Management of hemorrhagic complications associated with antithrombotic therapy
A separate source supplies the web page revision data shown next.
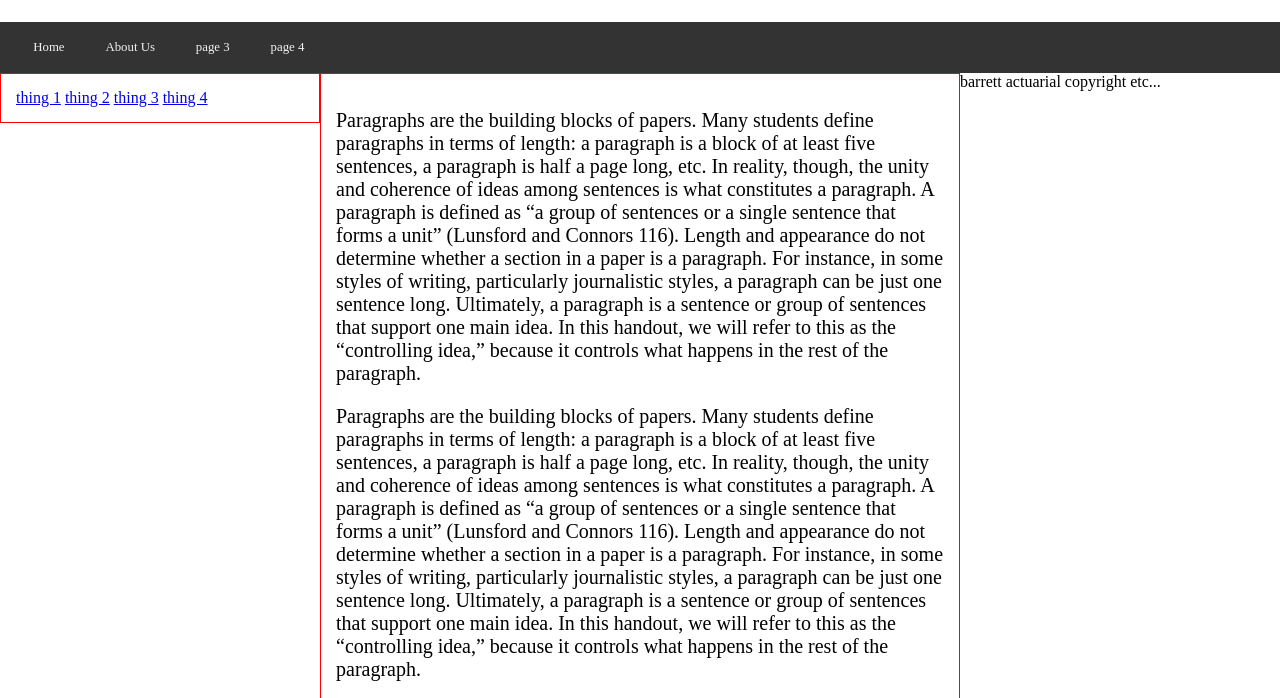
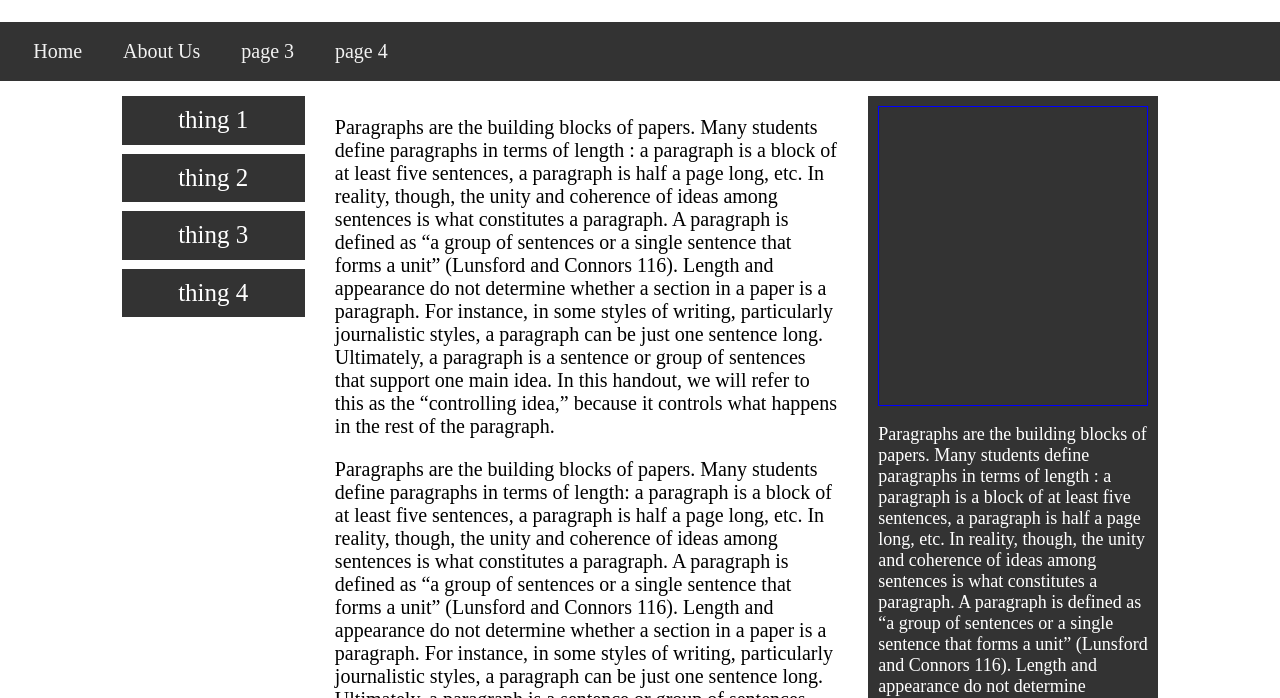
Before and after one commit to nayr2002/BarrettActuarial, a plain HTML site: page index.html in a window 1280 px wide. Shown: the part 73-771 px from the top of the page. Drawn offline with nearby package versions, Linux system fonts and the light colour scheme.

Commit message:
Updated a couple fings bruv

```diff
--- a/index.html
+++ b/index.html
@@ -5,38 +5,71 @@
     <meta name="viewport" content="width=device-width, initial-scale=1.0">
     <title>repl.it</title>
     <link href="style.css" rel="stylesheet" type="text/css" />
+    <script src="https://ajax.googleapis.com/ajax/libs/jquery/2.1.3/jquery.min.js"></script>
   </head>
   <body>
     <script src="script.js"></script>
 
     <header><h1 id="title">Barrett Actuarial</h1></header>
     <div id="nav">
-      <a href="/index.html">Home</a>
-      <a href="/about.html">About Us</a>
-      <a href="/page3">page 3</a>
-      <a href="/page4">page 4</a>
+      <a href="index.html">Home</a>
+      <a href="#">About Us</a>
+      <a href="#">page 3</a>
+      <a href="#">page 4</a>
     </div>
     <div class="row">
-      <div class="col-3">
-        <aside>
-          <a class="pageLink" href="#">thing 1</a>
-          <a class="pageLink" href="#">thing 2</a>
-          <a class="pageLink" href="#">thing 3</a>
-          <a class="pageLink"href="#">thing 4</a>
+      <div class="col-1">&nbsp;</div>
+      <div class="col-2">
+        <aside id="menu">
+          <ul>
+            <li>thing 1</li>
+            <li>thing 2</li>
+            <li>thing 3</li>
+            <li>thing 4</li>
+          </ul>
         </aside>
       </div>
 
-      <div class="col-6">
+      <div class="col-5">
         <article>
-          <p>Paragraphs are the building blocks of papers. Many students define paragraphs in terms of length: a paragraph is a block of at least five sentences, a paragraph is half a page long, etc. In reality, though, the unity and coherence of ideas among sentences is what constitutes a paragraph. A paragraph is defined as “a group of sentences or a single sentence that forms a unit” (Lunsford and Connors 116). Length and appearance do not determine whether a section in a paper is a paragraph. For instance, in some styles of writing, particularly journalistic styles, a paragraph can be just one sentence long. Ultimately, a paragraph is a sentence or group of sentences that support one main idea. In this handout, we will refer to this as the “controlling idea,” because it controls what happens in the rest of the paragraph.</p>
-          <p>Paragraphs are the building blocks of papers. Many students define paragraphs in terms of length: a paragraph is a block of at least five sentences, a paragraph is half a page long, etc. In reality, though, the unity and coherence of ideas among sentences is what constitutes a paragraph. A paragraph is defined as “a group of sentences or a single sentence that forms a unit” (Lunsford and Connors 116). Length and appearance do not determine whether a section in a paper is a paragraph. For instance, in some styles of writing, particularly journalistic styles, a paragraph can be just one sentence long. Ultimately, a paragraph is a sentence or group of sentences that support one main idea. In this handout, we will refer to this as the “controlling idea,” because it controls what happens in the rest of the paragraph.</p>
-          <p>Paragraphs are the building blocks of papers. Many students define paragraphs in terms of length: a paragraph is a block of at least five sentences, a paragraph is half a page long, etc. In reality, though, the unity and coherence of ideas among sentences is what constitutes a paragraph. A paragraph is defined as “a group of sentences or a single sentence that forms a unit” (Lunsford and Connors 116). Length and appearance do not determine whether a section in a paper is a paragraph. For instance, in some styles of writing, particularly journalistic styles, a paragraph can be just one sentence long. Ultimately, a paragraph is a sentence or group of sentences that support one main idea. In this handout, we will refer to this as the “controlling idea,” because it controls what happens in the rest of the paragraph.</p>
+          <p>Paragraphs are the building blocks of papers. Many students define paragraphs in terms of length : a
+            paragraph is a block of at least five sentences, a paragraph is half a page long, etc. In reality, though,
+            the unity and coherence of ideas among sentences is what constitutes a paragraph. A paragraph is defined as
+            “a group of sentences or a single sentence that forms a unit” (Lunsford and Connors 116). Length and
+            appearance do not determine whether a section in a paper is a paragraph. For instance, in some styles of
+            writing, particularly journalistic styles, a paragraph can be just one sentence long. Ultimately, a
+            paragraph is a sentence or group of sentences that support one main idea. In this handout, we will refer to
+            this as the “controlling idea,” because it controls what happens in the rest of the paragraph.</p>
+          <p>Paragraphs are the building blocks of papers. Many students define paragraphs in terms of length: a
+            paragraph is a block of at least five sentences, a paragraph is half a page long, etc. In reality, though,
+            the unity and coherence of ideas among sentences is what constitutes a paragraph. A paragraph is defined as
+            “a group of sentences or a single sentence that forms a unit” (Lunsford and Connors 116). Length and
+            appearance do not determine whether a section in a paper is a paragraph. For instance, in some styles of
+            writing, particularly journalistic styles, a paragraph can be just one sentence long. Ultimately, a
+            paragraph is a sentence or group of sentences that support one main idea. In this handout, we will refer to
+            this as the “controlling idea,” because it controls what happens in the rest of the paragraph.</p>
+          <p>Paragraphs are the building blocks of papers. Many students define paragraphs in terms of length: a
+            paragraph is a block of at least five sentences, a paragraph is half a page long, etc. In reality, though,
+            the unity and coherence of ideas among sentences is what constitutes a paragraph. A paragraph is defined as
+            “a group of sentences or a single sentence that forms a unit” (Lunsford and Connors 116). Length and
+            appearance do not determine whether a section in a paper is a paragraph. For instance, in some styles of
+            writing, particularly journalistic styles, a paragraph can be just one sentence long. Ultimately, a
+            paragraph is a sentence or group of sentences that support one main idea. In this handout, we will refer to
+            this as the “controlling idea,” because it controls what happens in the rest of the paragraph.</p>
         </article>
       </div>
-      <div class="col-9">
-        <div id="image" style="width: 500px; height: 500px;"></div>
+      <div class="col-3">
+        <aside id="about">
+          <div id="image"></div>
+          <p>Paragraphs are the building blocks of papers. Many students define paragraphs in terms of length : a
+            paragraph is a block of at least five sentences, a paragraph is half a page long, etc. In reality, though,
+            the unity and coherence of ideas among sentences is what constitutes a paragraph. A paragraph is defined as
+            “a group of sentences or a single sentence that forms a unit” (Lunsford and Connors 116). Length and
+            appearance do not determine whether a section in a paper is a paragraph.</p>
+        </aside>
       </div>
+      <div class="col-1">&nbsp;</div>
     </div>
-    <footer>barrett actuarial copyright etc...</footer>
+    <footer>Barrett Actuaral copyright or something</footer>
   </body>
 </html>
--- a/script.js
+++ b/script.js
@@ -0,0 +1,19 @@
+//global variables:
+var navbar;
+var sticky;
+
+$(document).ready(function(){
+    navbar = document.getElementById("nav");
+    sticky = navbar.offsetTop;
+});
+
+//makes the bar stick to the top of screen on scroll
+window.onscroll = function() {myFunction()};
+
+function myFunction(){
+    if (window.pageYOffset >= sticky) {
+        navbar.classList.add("sticky");
+    } else {
+        navbar.classList.remove("sticky");
+    }
+}
--- a/style.css
+++ b/style.css
@@ -6,43 +6,86 @@ body {
   margin: 0;
 }
 
+.row::after {
+  content: "";
+  clear: both;
+  display: table;
+}
+
+[class*="col-"] {
+  float: left;
+  padding: 15px;
+}
+
 h1 {
   font-size: 3vw;
   padding-left: 2vw;
 }
 
-/* The navbar container */
 #nav {
   overflow: hidden;
   background-color: #333;
   padding-left: 1vw;
 }
 
-/* Navbar links */
 #nav a {
   float: left;
   display: block;
   color: #f2f2f2;
   text-align: center;
-  font-size: 1vw;
+  font-size: 20px;
   padding: 1.4vw 1.6vw;
   text-decoration: none;
 }
 
-/* Links - change color on hover */
-#nav a:hover {
+#nav a:hover, #menu li:hover {
   background-color: #ddd;
   color: black;
+}
+
+#nav a:active, #menu li:active {
+  filter: brightness(85%);
+}
+
+.sticky {
+  position: fixed;
+  top: 0;
+  width: 100%;
+}
+
+#menu ul {
+  list-style-type: none;
+  margin: 0;
+  padding: 0;
+}
+
+#menu li {
+  padding: 0.8vw;
+  margin-bottom: 0.7vw;
+  background-color: #333;
+  color: white;
+  text-align: center;
+  text-decoration: none;
+  font-size: 25px;
 }
 
 p {
   font-size: 20px;
 }
 
-[class*="col-"] {
-  float: left;
-  padding: 15px;
-  border: 1px solid red;
+#about {
+  background-color: #333333;
+  padding: 0.8vw;
+}
+
+#about p {
+  color: white;
+  font-size: 18px;
+}
+
+#image {
+  height: 300px;
+  border: 1px solid blue;
 }
 
 .col-1 {width: 8.33%;}
@@ -57,3 +100,18 @@ p {
 .col-10 {width: 83.33%;}
 .col-11 {width: 91.66%;}
 .col-12 {width: 100%;}
+
+@media only screen and (max-width: 768px) {
+  /* For mobile phones: */
+  [class*="col-"] {
+    width: 100%;
+  }
+}
+
+footer {
+  background-color: #333333;
+  text-align: center;
+  height: 15vh;
+  padding: 7vh;
+  font-size: 12px;
+}
```
Also changed, not shown: about.html (deleted).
Abstract: Anticoagulants are used for the prevention and treatment of arterial and venous thromboembolism. Such therapy is always associated with an increased risk of bleeding. Intracranial hemorrhage is the most serious form of anticoagulantsrelated bleeding and caries a high mortality rate. Many treating physicians and patients are reluctant to restart anticoagulation after such an event. For patients with continued increased risk of cardioembolism, the decision of when to restart anticoagulation is challenging and few small, single-center studies and case reports are the only available source of information. Prothrombin complex concentrates (PCC) have been shown to rapidly correct the prolonged prothrombin time associated with vitamin K antagonist (VKA) therapy. The clinical efficacy of such treatment for controlling bleeding or preventing post-operative hemorrhage in patients treated with VKA is uncertain. Thromboembolism is a potential side effect of PCC and there are limited data on the risk of such complications. New direct oral anticoagulants are approved as alternatives for VKA. These agents lack antidote and the management and outcome of patients with major bleeding on these agents is uncertain. In this thesis different aspects of the management of anticoagulants-associated bleeding complications are studied and discussed. A cohort of 234 patients from Sweden and Canada with VKA-related intracranial hemorrhage was analyzed to establish the optimal time point for resumption of anticoagulation. Early resumption carries a high risk of recurrent bleeding, whereas the risk of thromboembolism increases with delayed start. According to the result of our study, the optimal timing of resuming iii anticoagulation after VKA-associated intracranial hemorrhage seems to be between week 10 and 30 after the event. A subgroup of the above-mentioned cohort was combined with another cohort from the Netherlands. A total of 135 patients were investigated to assess the effect of PCC - compared to plasma - on survival after VKA-related intracerebral hemorrhage. Unadjusted analysis showed a benefit for PCC treatment in reducing the 30-day all-cause mortality. After adjustment for differences in prognostic factors between the two treatment groups, especially the volume of intracerebral hematoma, the beneficial effect of PCC was attenuated and became non-significant. The safety of reversal of VKA with PCC was assessed in a third cohort of 160 Swedish patients with a major bleeding event or before emergency surgery. Six patients (3.8%) developed thromboembolic events (5 arterial and 1 venous) within a week after the administration of PCC. In these patients, the unmasking of the increased risk for thromboembolism by the reversal of anticoagulation and the activation of the coagulation system by the bleeding or surgery, seem to be important contributing factors, while PCC seem to increase the risk only minimally, if any. A cohort of 1121 patients with major bleeding on dabigatran or warfarin, derived from 5 phase III trials, was used to study the management and outcomes of these bleeding events in the absence of an antidote to dabigatran. The patients who suffered major bleeding on dabigatran were older, had more renal impairment and were more frequently treated with antiplatelet agents or non-steroidal antiinflammatory drugs compared to those on warfarin, yet the outcome of dabigatran bleeding was better as reflected by a shorter stay by 1 day in the iv intensive care unit and lower 30-day all-cause mortality compared to the warfarin group. In summary, PCC seem to be safe for the treatment of VKA-associated bleeding, but their beneficial effect over plasma in case of intracerebral hemorrhage is questionable. The absence of a reversal agent for dabigatran does not seem to impact negatively on the outcome after major bleeding. When intracranial hemorrhage occurs on VKA resumption of anticoagulation should be delayed for 10-30 weeks.
This dissertation MIGHT be available in PDF-format. Check this page to see if it is available for download.